[Screenshot and code edit data]
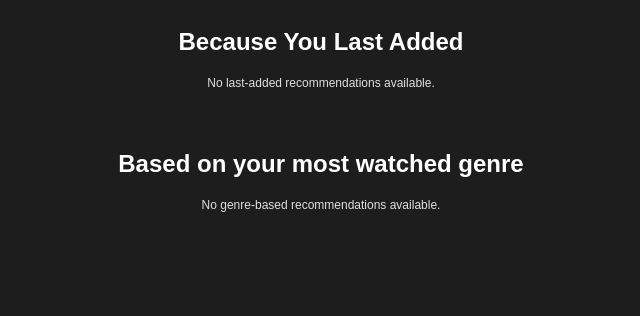
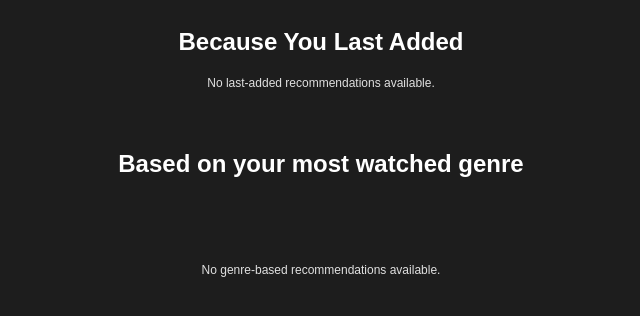
Before and after one commit to cpark026/MovieNight, a Flask app: page / in a window 1280 px wide. Shown: the part 171-487 px from the top of the page, without its empty margins (319-959 px from the left). Run offline with Flask 3, Linux system fonts and the light colour scheme; the visitor is signed in with stand-in values (Sample User, id 1).

Commit message:
modify genre css

```diff
--- a/static/css/index.css
+++ b/static/css/index.css
@@ -142,6 +142,14 @@
     box-shadow: 0 0 12px rgba(255,255,255,0.15);
 }
 
+#genre-recs-section .recommendation-card {
+    justify-content: flex-start !important;
+}
+
+#genre-recs-section p {
+    margin-top: 85px !important;
+}
+
 
 
 /* ===============================
```
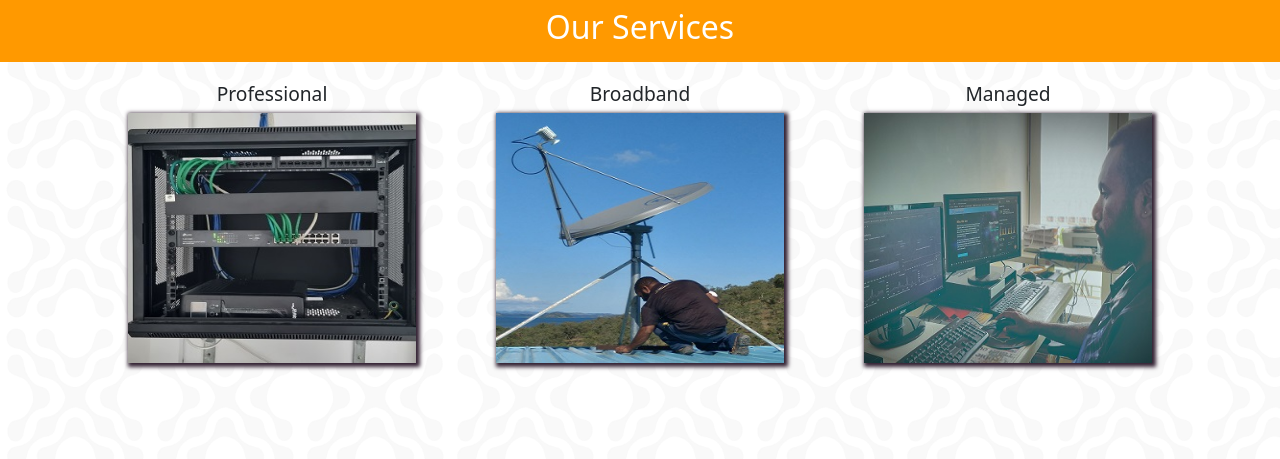
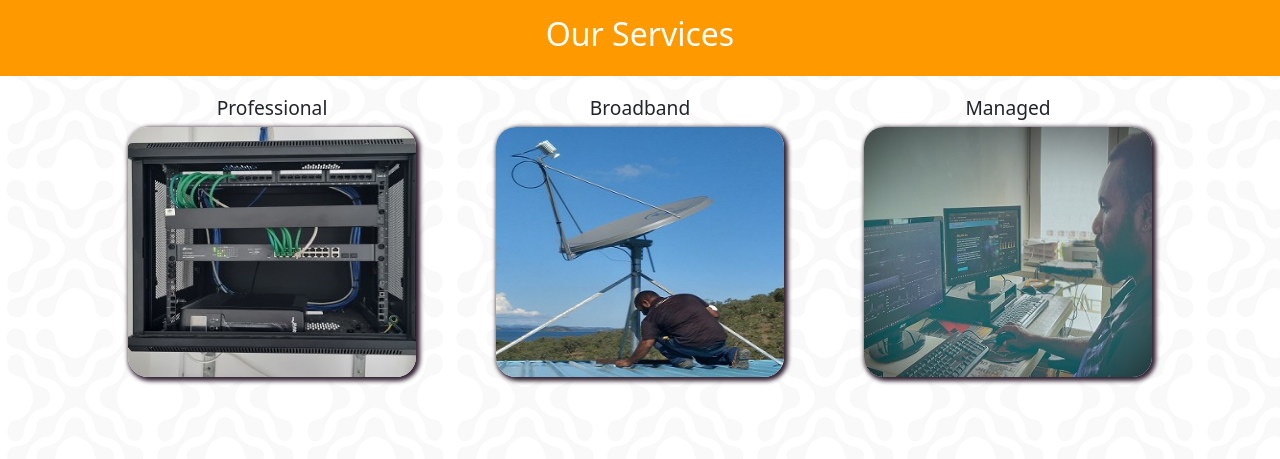
Before and after one commit to Valdaz007/ntt-website, a PHP site: page / in a window 1280 px wide. Shown: the part 495-954 px from the top of the page. Run offline with PHP 8.4, Linux system fonts and the light colour scheme.

Commit message:
Style: Update Services

```diff
--- a/index.php
+++ b/index.php
@@ -29,7 +29,7 @@
 
                     <div class="services-cont">
                         <div class="service-card">
-                        <h5 class="card-title">Professional</h5>
+                            <h5 class="card-title">Professional</h5>
                             <div class="flip-card">
                                 <div class="inner-card">
                                     <div class="card-front">
--- a/static/css/index.css
+++ b/static/css/index.css
@@ -54,7 +54,7 @@ main {
     background-color: var(--nttorange);
     color: white;
 
-    padding: 8px;
+    padding: 15px;
     text-align: center;
 }
 
@@ -98,6 +98,8 @@ main {
     height: 100%;
     width: 100%;
     backface-visibility: hidden;
+    overflow: hidden;
+    border-radius: 20px;
 }
 
 .card-front {
@@ -105,7 +107,7 @@ main {
 }
 
 .card-back {
-    background-color: var(--nttorange);
+    background-color: deepskyblue;
     color: white;
     transform: rotateY(180deg);
 
@@ -113,7 +115,8 @@ main {
     align-items: center;
     justify-content: center;
 
-    box-shadow: 0 0 2px 2px #323 inset;
+    outline: 5px solid #323;
+    box-shadow: 0px 0px 15px 5px #323 inset;
 }
 
 .service-card img {
@@ -122,12 +125,12 @@ main {
 }
 
 .card-body {
-    padding: 10px 5px 10px 5px;
+    padding: 30px;
 }
 
 .card-text {
     padding: 10px;
-    font-size: clamp(.8rem, 2.5vw, 1.1rem);
+    font-size: clamp(.8rem, 2.5vw, 1.2rem);
     text-align: center;
 }
 
```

### TO DO
What lines in the records contain the word "background"? Return each one.

### SOLUTION FOR THIS EXERCISE
     background-color: var(--nttorange);
-    background-color: var(--nttorange);
+    background-color: deepskyblue;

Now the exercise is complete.